───── Available records ─────
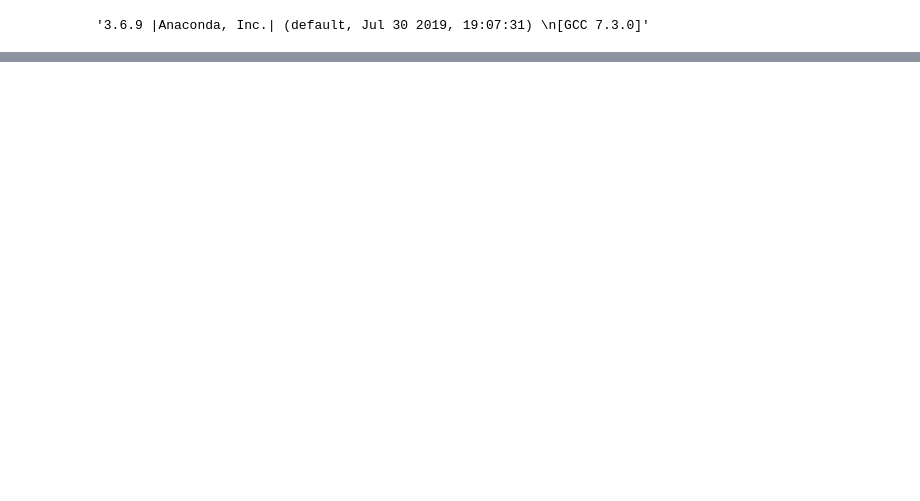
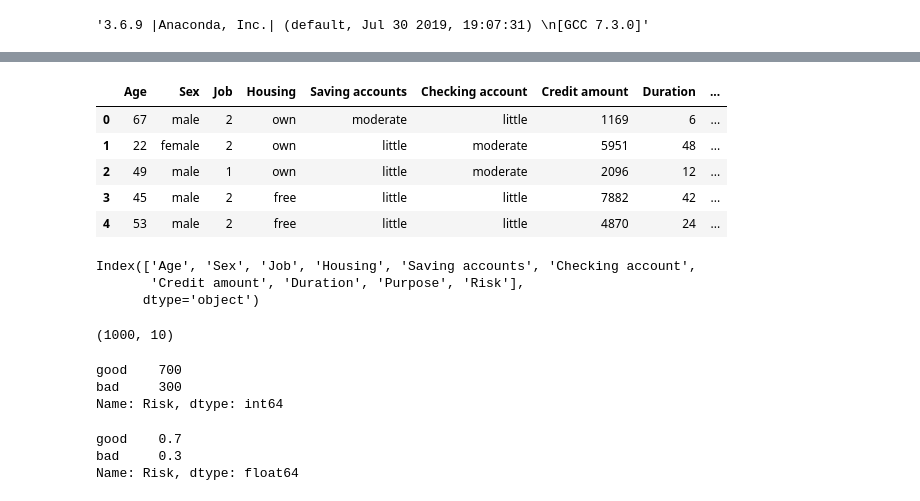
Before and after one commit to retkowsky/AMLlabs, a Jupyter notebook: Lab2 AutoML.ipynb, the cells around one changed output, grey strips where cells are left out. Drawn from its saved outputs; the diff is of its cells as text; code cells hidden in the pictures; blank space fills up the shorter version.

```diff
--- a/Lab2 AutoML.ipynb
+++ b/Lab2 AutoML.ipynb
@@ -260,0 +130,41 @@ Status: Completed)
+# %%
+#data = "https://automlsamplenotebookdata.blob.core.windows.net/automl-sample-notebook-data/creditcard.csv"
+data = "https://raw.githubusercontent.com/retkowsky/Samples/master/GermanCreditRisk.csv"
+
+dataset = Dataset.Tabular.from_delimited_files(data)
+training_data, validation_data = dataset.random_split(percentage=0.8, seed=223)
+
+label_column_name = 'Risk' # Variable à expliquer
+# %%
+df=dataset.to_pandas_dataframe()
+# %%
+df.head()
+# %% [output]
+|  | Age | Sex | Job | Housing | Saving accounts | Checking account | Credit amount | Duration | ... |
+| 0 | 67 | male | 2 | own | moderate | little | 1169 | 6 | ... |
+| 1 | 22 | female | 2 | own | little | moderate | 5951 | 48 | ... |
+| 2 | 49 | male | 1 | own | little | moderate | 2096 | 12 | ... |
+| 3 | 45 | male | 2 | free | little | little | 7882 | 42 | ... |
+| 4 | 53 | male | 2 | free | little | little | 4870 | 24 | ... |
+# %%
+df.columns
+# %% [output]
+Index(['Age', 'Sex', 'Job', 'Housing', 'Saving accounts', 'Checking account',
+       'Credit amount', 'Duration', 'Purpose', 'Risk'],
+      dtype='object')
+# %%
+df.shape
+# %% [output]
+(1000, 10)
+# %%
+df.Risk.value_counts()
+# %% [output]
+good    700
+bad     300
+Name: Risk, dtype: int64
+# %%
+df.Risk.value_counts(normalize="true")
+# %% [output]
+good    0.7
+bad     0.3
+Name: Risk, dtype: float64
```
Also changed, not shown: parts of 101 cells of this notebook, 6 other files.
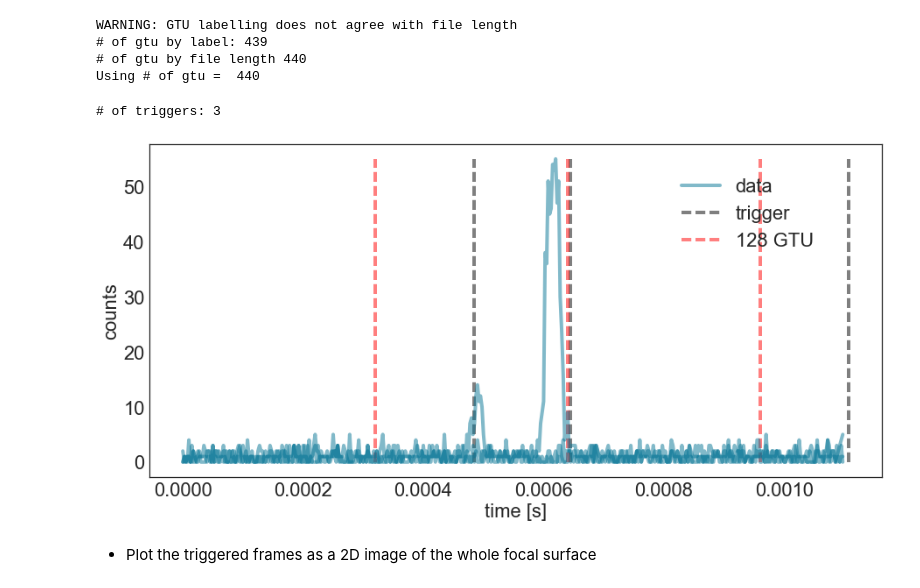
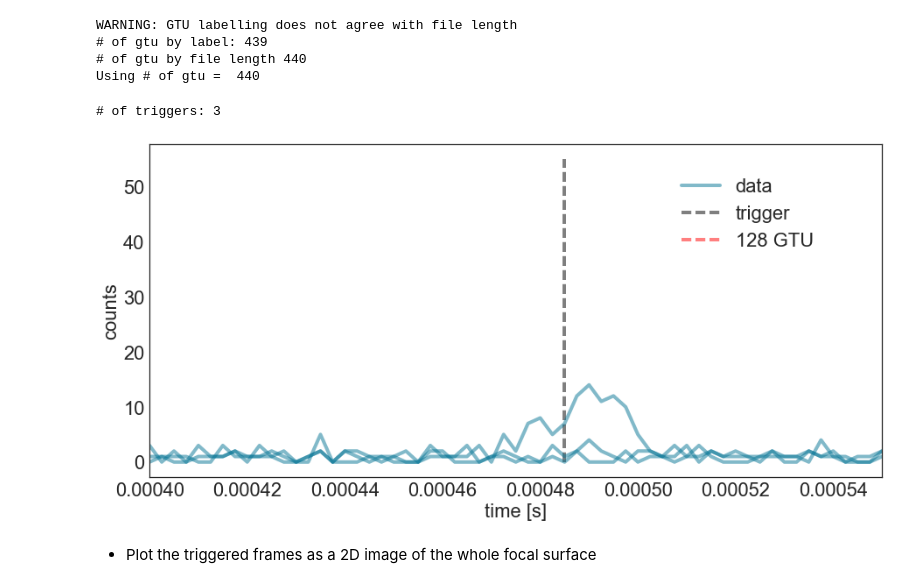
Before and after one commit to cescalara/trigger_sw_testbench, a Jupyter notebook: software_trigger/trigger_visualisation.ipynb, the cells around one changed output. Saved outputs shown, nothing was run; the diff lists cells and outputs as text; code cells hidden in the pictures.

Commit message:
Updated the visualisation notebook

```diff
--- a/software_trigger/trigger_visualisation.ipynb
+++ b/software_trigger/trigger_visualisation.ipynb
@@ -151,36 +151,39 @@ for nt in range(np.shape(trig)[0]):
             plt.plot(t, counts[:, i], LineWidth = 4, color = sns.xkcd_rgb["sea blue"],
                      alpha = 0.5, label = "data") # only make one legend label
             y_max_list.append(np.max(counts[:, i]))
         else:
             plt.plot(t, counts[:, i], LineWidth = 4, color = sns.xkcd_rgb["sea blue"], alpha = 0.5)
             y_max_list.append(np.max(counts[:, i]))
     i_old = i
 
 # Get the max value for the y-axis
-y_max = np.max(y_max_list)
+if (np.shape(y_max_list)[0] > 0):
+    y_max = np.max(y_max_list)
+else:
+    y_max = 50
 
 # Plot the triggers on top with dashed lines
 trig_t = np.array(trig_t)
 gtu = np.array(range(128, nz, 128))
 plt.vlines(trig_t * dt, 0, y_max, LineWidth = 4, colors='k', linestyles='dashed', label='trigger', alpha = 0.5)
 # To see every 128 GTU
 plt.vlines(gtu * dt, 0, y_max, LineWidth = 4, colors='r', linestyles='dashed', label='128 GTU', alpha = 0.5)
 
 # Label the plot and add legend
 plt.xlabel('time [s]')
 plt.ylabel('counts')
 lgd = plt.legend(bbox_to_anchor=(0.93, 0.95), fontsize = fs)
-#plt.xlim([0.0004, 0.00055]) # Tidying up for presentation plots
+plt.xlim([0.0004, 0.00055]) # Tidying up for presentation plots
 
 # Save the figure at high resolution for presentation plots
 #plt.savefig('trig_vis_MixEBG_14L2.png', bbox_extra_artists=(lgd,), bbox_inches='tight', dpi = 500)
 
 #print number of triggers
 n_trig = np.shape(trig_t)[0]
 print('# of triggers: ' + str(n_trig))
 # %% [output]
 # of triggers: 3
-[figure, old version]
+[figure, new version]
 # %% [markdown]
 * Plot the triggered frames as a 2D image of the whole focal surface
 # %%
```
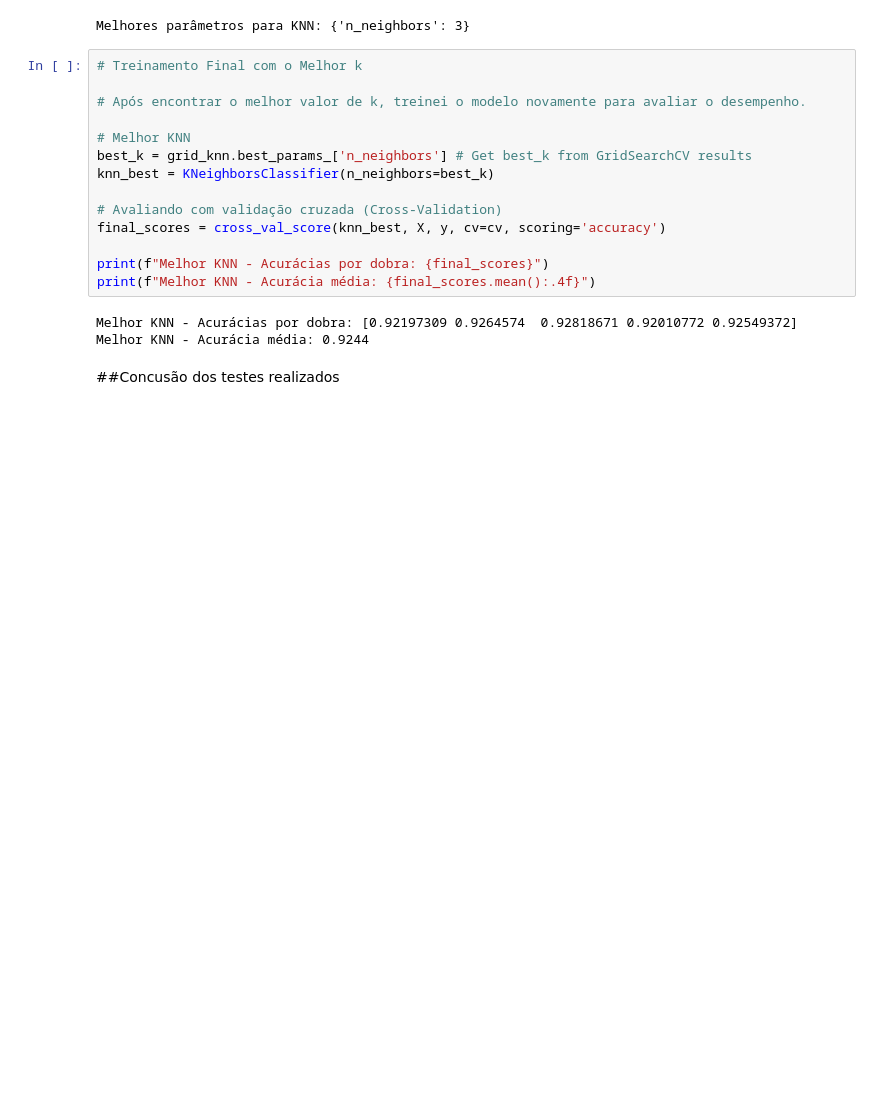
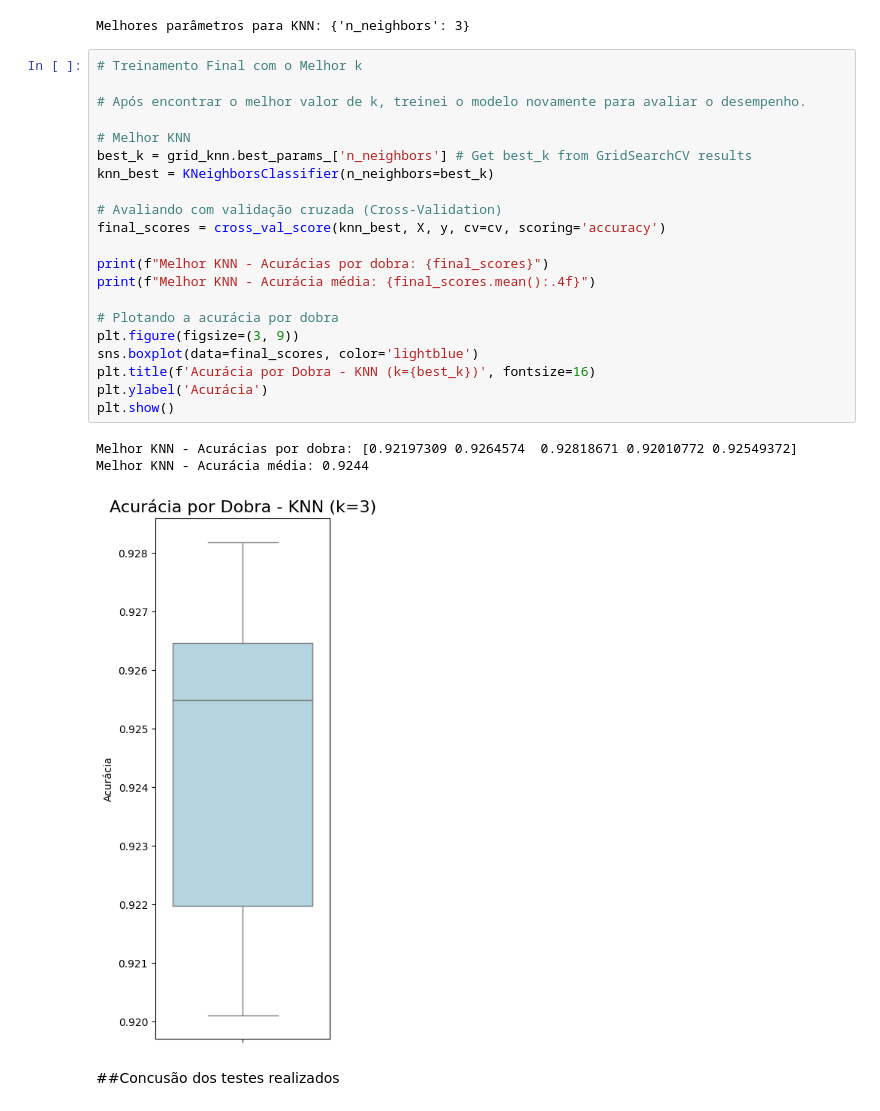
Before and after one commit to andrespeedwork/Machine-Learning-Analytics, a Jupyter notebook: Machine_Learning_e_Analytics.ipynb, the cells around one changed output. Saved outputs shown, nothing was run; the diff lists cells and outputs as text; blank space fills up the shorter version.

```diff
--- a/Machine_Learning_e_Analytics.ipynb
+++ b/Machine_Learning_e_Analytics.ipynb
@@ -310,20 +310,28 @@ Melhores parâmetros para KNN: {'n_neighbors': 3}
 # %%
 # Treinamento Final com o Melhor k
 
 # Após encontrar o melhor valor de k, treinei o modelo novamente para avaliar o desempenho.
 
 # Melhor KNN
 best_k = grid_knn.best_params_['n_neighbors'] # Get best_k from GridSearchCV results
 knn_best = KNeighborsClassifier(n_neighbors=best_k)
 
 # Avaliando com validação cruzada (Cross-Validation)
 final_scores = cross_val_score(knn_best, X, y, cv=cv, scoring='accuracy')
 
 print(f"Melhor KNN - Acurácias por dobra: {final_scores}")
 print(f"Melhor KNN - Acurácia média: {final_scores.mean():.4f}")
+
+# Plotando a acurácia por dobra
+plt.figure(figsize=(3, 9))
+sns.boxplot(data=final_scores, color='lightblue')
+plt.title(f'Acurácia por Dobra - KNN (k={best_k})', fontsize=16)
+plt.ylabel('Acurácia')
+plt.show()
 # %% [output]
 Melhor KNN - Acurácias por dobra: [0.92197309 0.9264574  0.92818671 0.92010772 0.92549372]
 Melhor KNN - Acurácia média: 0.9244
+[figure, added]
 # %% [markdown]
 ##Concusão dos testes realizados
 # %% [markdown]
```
─────
### Instructions to follow
The response should repeat every entry above exactly and include none of the pictures.

### Exercise result
Before and after one commit to retkowsky/AMLlabs, a Jupyter notebook: Lab2 AutoML.ipynb, the cells around one changed output, grey strips where cells are left out. Drawn from its saved outputs; the diff is of its cells as text; code cells hidden in the pictures; blank space fills up the shorter version.

```diff
--- a/Lab2 AutoML.ipynb
+++ b/Lab2 AutoML.ipynb
@@ -260,0 +130,41 @@ Status: Completed)
+# %%
+#data = "https://automlsamplenotebookdata.blob.core.windows.net/automl-sample-notebook-data/creditcard.csv"
+data = "https://raw.githubusercontent.com/retkowsky/Samples/master/GermanCreditRisk.csv"
+
+dataset = Dataset.Tabular.from_delimited_files(data)
+training_data, validation_data = dataset.random_split(percentage=0.8, seed=223)
+
+label_column_name = 'Risk' # Variable à expliquer
+# %%
+df=dataset.to_pandas_dataframe()
+# %%
+df.head()
+# %% [output]
+|  | Age | Sex | Job | Housing | Saving accounts | Checking account | Credit amount | Duration | ... |
+| 0 | 67 | male | 2 | own | moderate | little | 1169 | 6 | ... |
+| 1 | 22 | female | 2 | own | little | moderate | 5951 | 48 | ... |
+| 2 | 49 | male | 1 | own | little | moderate | 2096 | 12 | ... |
+| 3 | 45 | male | 2 | free | little | little | 7882 | 42 | ... |
+| 4 | 53 | male | 2 | free | little | little | 4870 | 24 | ... |
+# %%
+df.columns
+# %% [output]
+Index(['Age', 'Sex', 'Job', 'Housing', 'Saving accounts', 'Checking account',
+       'Credit amount', 'Duration', 'Purpose', 'Risk'],
+      dtype='object')
+# %%
+df.shape
+# %% [output]
+(1000, 10)
+# %%
+df.Risk.value_counts()
+# %% [output]
+good    700
+bad     300
+Name: Risk, dtype: int64
+# %%
+df.Risk.value_counts(normalize="true")
+# %% [output]
+good    0.7
+bad     0.3
+Name: Risk, dtype: float64
```
Also changed, not shown: parts of 101 cells of this notebook, 6 other files.
Before and after one commit to cescalara/trigger_sw_testbench, a Jupyter notebook: software_trigger/trigger_visualisation.ipynb, the cells around one changed output. Saved outputs shown, nothing was run; the diff lists cells and outputs as text; code cells hidden in the pictures.

Commit message:
Updated the visualisation notebook

```diff
--- a/software_trigger/trigger_visualisation.ipynb
+++ b/software_trigger/trigger_visualisation.ipynb
@@ -151,36 +151,39 @@ for nt in range(np.shape(trig)[0]):
             plt.plot(t, counts[:, i], LineWidth = 4, color = sns.xkcd_rgb["sea blue"],
                      alpha = 0.5, label = "data") # only make one legend label
             y_max_list.append(np.max(counts[:, i]))
         else:
             plt.plot(t, counts[:, i], LineWidth = 4, color = sns.xkcd_rgb["sea blue"], alpha = 0.5)
             y_max_list.append(np.max(counts[:, i]))
     i_old = i
 
 # Get the max value for the y-axis
-y_max = np.max(y_max_list)
+if (np.shape(y_max_list)[0] > 0):
+    y_max = np.max(y_max_list)
+else:
+    y_max = 50
 
 # Plot the triggers on top with dashed lines
 trig_t = np.array(trig_t)
 gtu = np.array(range(128, nz, 128))
 plt.vlines(trig_t * dt, 0, y_max, LineWidth = 4, colors='k', linestyles='dashed', label='trigger', alpha = 0.5)
 # To see every 128 GTU
 plt.vlines(gtu * dt, 0, y_max, LineWidth = 4, colors='r', linestyles='dashed', label='128 GTU', alpha = 0.5)
 
 # Label the plot and add legend
 plt.xlabel('time [s]')
 plt.ylabel('counts')
 lgd = plt.legend(bbox_to_anchor=(0.93, 0.95), fontsize = fs)
-#plt.xlim([0.0004, 0.00055]) # Tidying up for presentation plots
+plt.xlim([0.0004, 0.00055]) # Tidying up for presentation plots
 
 # Save the figure at high resolution for presentation plots
 #plt.savefig('trig_vis_MixEBG_14L2.png', bbox_extra_artists=(lgd,), bbox_inches='tight', dpi = 500)
 
 #print number of triggers
 n_trig = np.shape(trig_t)[0]
 print('# of triggers: ' + str(n_trig))
 # %% [output]
 # of triggers: 3
-[figure, old version]
+[figure, new version]
 # %% [markdown]
 * Plot the triggered frames as a 2D image of the whole focal surface
 # %%
```
Before and after one commit to andrespeedwork/Machine-Learning-Analytics, a Jupyter notebook: Machine_Learning_e_Analytics.ipynb, the cells around one changed output. Saved outputs shown, nothing was run; the diff lists cells and outputs as text; blank space fills up the shorter version.

```diff
--- a/Machine_Learning_e_Analytics.ipynb
+++ b/Machine_Learning_e_Analytics.ipynb
@@ -310,20 +310,28 @@ Melhores parâmetros para KNN: {'n_neighbors': 3}
 # %%
 # Treinamento Final com o Melhor k
 
 # Após encontrar o melhor valor de k, treinei o modelo novamente para avaliar o desempenho.
 
 # Melhor KNN
 best_k = grid_knn.best_params_['n_neighbors'] # Get best_k from GridSearchCV results
 knn_best = KNeighborsClassifier(n_neighbors=best_k)
 
 # Avaliando com validação cruzada (Cross-Validation)
 final_scores = cross_val_score(knn_best, X, y, cv=cv, scoring='accuracy')
 
 print(f"Melhor KNN - Acurácias por dobra: {final_scores}")
 print(f"Melhor KNN - Acurácia média: {final_scores.mean():.4f}")
+
+# Plotando a acurácia por dobra
+plt.figure(figsize=(3, 9))
+sns.boxplot(data=final_scores, color='lightblue')
+plt.title(f'Acurácia por Dobra - KNN (k={best_k})', fontsize=16)
+plt.ylabel('Acurácia')
+plt.show()
 # %% [output]
 Melhor KNN - Acurácias por dobra: [0.92197309 0.9264574  0.92818671 0.92010772 0.92549372]
 Melhor KNN - Acurácia média: 0.9244
+[figure, added]
 # %% [markdown]
 ##Concusão dos testes realizados
 # %% [markdown]
```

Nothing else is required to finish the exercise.